Language compatibility between JavaScript engines used to be a problem, but isn’t anymore, partly thanks to the test262 suite that checks engines for conformance to the ECMAScript specification. In contrast, browser and DOM differences are still a challenge. That’s why it is normally best to rely on frameworks for hiding those differences.

Is JavaScript Useful?

The most beautiful programming language in the world is useless unless it allows you to write the program that you need.

Other Technologies Complementing JavaScript

There are more technologies than just HTML5 that complement JavaScript and make the language more useful:

JavaScript has an abundance of libraries, which enable you to complete tasks ranging from parsing JavaScript (via Esprima) to processing and displaying PDF files (via PDF.js).
The Node.js platform lets you write server-side code and shell scripts (build tools, test runners, etc.).
JSON (JavaScript Object Notation, covered in Chapter 22)
JSON is a data format rooted in JavaScript that has become popular for exchanging data on the Web (e.g., the results of web services).
NoSQL databases (such as CouchDB and MongoDB)
These databases tightly integrate JSON and JavaScript.

Does JavaScript Have Good Tools?

JavaScript is getting better build tools (e.g., Grunt) and test tools (e.g., mocha). Node.js makes it possible to run these kinds of tools via a shell (and not only in the browser). One risk in this area is fragmentation, as we are progressively getting too many of these tools.

The JavaScript IDE space is still nascent, but it’s quickly growing up. The complexity and dynamism of web development make this space a fertile ground for innovation. Two open source examples are Brackets and Light Table.

Additionally, browsers are becoming increasingly capable development environments. Chrome, in particular, has made impressive progress recently. It will be interesting to see how much more IDEs and browsers will be integrated in the future.

Is JavaScript Fast Enough?

JavaScript engines have made tremendous progress, evolving from slow interpreters to fast just-in-time compilers. They are now fast enough for most applications. Furthermore, new ideas are already in development to make JavaScript fast enough for the remaining applications:

  • asm.js is a (very static) subset of JavaScript that runs fast on current engines, approximately 70% as fast as compiled C++. It can, for example, be used to implement performance-critical algorithmic parts of web applications. It has also been used to port C++-based games to the web platform.
  • ParallelJS parallelizes JavaScript code that uses the new array methods mapPar, filterPar, and reducePar (parallelizable versions of the existing array methods map, filter, and reduce). In order for parallelization to work, callbacks must be written in a special style; the main restriction is that you can’t mutate data that hasn’t been created inside the callbacks.
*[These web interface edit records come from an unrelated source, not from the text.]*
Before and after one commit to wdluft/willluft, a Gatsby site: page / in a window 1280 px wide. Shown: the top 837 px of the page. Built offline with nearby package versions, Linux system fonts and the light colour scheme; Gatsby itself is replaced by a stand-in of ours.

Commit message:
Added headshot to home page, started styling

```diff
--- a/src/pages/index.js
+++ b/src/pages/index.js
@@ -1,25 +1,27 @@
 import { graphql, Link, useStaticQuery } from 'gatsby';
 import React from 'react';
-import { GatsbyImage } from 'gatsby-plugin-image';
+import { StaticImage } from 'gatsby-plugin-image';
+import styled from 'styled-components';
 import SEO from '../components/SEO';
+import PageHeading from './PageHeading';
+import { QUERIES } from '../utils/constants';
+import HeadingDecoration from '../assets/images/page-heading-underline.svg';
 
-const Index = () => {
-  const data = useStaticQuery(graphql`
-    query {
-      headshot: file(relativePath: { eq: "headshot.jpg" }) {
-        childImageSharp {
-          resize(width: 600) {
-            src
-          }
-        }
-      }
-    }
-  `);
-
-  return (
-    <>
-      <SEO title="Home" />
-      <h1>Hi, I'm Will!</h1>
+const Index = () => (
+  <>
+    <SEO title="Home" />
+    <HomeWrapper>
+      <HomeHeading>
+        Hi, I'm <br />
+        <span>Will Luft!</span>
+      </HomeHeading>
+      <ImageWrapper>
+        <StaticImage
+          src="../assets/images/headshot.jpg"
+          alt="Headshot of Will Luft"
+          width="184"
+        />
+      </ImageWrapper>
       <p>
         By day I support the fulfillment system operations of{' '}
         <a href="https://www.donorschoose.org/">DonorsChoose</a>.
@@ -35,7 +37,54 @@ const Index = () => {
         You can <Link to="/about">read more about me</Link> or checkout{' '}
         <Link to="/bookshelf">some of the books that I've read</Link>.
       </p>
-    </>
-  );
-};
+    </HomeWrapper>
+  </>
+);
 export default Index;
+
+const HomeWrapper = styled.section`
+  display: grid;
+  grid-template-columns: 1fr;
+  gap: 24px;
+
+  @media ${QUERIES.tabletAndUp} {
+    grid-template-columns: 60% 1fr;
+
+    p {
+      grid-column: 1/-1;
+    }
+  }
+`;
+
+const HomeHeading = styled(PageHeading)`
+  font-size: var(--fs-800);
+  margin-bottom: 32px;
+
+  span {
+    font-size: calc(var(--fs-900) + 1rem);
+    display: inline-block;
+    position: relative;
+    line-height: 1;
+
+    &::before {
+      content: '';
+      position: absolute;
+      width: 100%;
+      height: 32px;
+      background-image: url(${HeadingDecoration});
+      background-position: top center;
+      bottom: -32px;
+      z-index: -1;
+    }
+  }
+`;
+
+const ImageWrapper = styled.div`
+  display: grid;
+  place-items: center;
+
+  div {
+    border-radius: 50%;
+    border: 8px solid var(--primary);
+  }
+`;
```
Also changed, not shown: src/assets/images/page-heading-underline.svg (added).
Is JavaScript Widely Used?

A language that is widely used normally has two benefits. First, such a language is better documented and supported. Second, more programmers know it, which is important whenever you need to hire someone or are looking for customers for a tool based on the language.

JavaScript is widely used and reaps both of the aforementioned benefits:

  • These days, documentation and support for JavaScript comes in all shapes and sizes: books, podcasts, blog posts, email newsletters, forums, and more. Chapter 33 points you toward important resources.
  • JavaScript developers are in great demand, but their ranks are also constantly increasing.

Does JavaScript Have a Future?

Several things indicate that JavaScript has a bright future:

  • The language is evolving steadily; ECMAScript 6 looks good.
  • There is much JavaScript-related innovation (e.g., the aforementioned asm.js and ParallelJS, Microsoft’s TypeScript, etc.).
  • The web platform of which JavaScript is an integral part is maturing rapidly.
  • JavaScript is supported by a broad coalition of companies—no single person or company controls it.


Considering the preceding list of what makes a language attractive, JavaScript is doing remarkably well. It certainly is not perfect, but at the moment, it is hard to beat—and things are only getting better.

Next: 3. The Nature of JavaScript